» **Records supplied**
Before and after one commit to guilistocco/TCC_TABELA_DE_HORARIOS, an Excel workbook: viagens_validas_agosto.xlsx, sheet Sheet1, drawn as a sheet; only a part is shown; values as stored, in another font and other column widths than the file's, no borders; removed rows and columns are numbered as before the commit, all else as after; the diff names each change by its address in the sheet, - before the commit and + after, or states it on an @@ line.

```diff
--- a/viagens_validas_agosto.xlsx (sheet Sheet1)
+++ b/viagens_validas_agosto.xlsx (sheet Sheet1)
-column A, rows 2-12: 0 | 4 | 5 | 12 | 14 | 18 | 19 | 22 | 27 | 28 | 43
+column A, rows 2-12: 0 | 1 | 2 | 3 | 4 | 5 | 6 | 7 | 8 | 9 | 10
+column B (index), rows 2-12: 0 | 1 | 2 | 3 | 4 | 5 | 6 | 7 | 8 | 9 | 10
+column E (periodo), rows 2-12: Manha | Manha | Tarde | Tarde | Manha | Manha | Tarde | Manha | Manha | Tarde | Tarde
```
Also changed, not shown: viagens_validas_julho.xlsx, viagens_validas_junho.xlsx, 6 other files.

» **What you need to do**
Retype the records that precede this task, keeping them exactly the same.

» **Expected answer**
Before and after one commit to guilistocco/TCC_TABELA_DE_HORARIOS, an Excel workbook: viagens_validas_agosto.xlsx, sheet Sheet1, drawn as a sheet; only a part is shown; values as stored, in another font and other column widths than the file's, no borders; removed rows and columns are numbered as before the commit, all else as after; the diff names each change by its address in the sheet, - before the commit and + after, or states it on an @@ line.

```diff
--- a/viagens_validas_agosto.xlsx (sheet Sheet1)
+++ b/viagens_validas_agosto.xlsx (sheet Sheet1)
-column A, rows 2-12: 0 | 4 | 5 | 12 | 14 | 18 | 19 | 22 | 27 | 28 | 43
+column A, rows 2-12: 0 | 1 | 2 | 3 | 4 | 5 | 6 | 7 | 8 | 9 | 10
+column B (index), rows 2-12: 0 | 1 | 2 | 3 | 4 | 5 | 6 | 7 | 8 | 9 | 10
+column E (periodo), rows 2-12: Manha | Manha | Tarde | Tarde | Manha | Manha | Tarde | Manha | Manha | Tarde | Tarde
```
Also changed, not shown: viagens_validas_julho.xlsx, viagens_validas_junho.xlsx, 6 other files.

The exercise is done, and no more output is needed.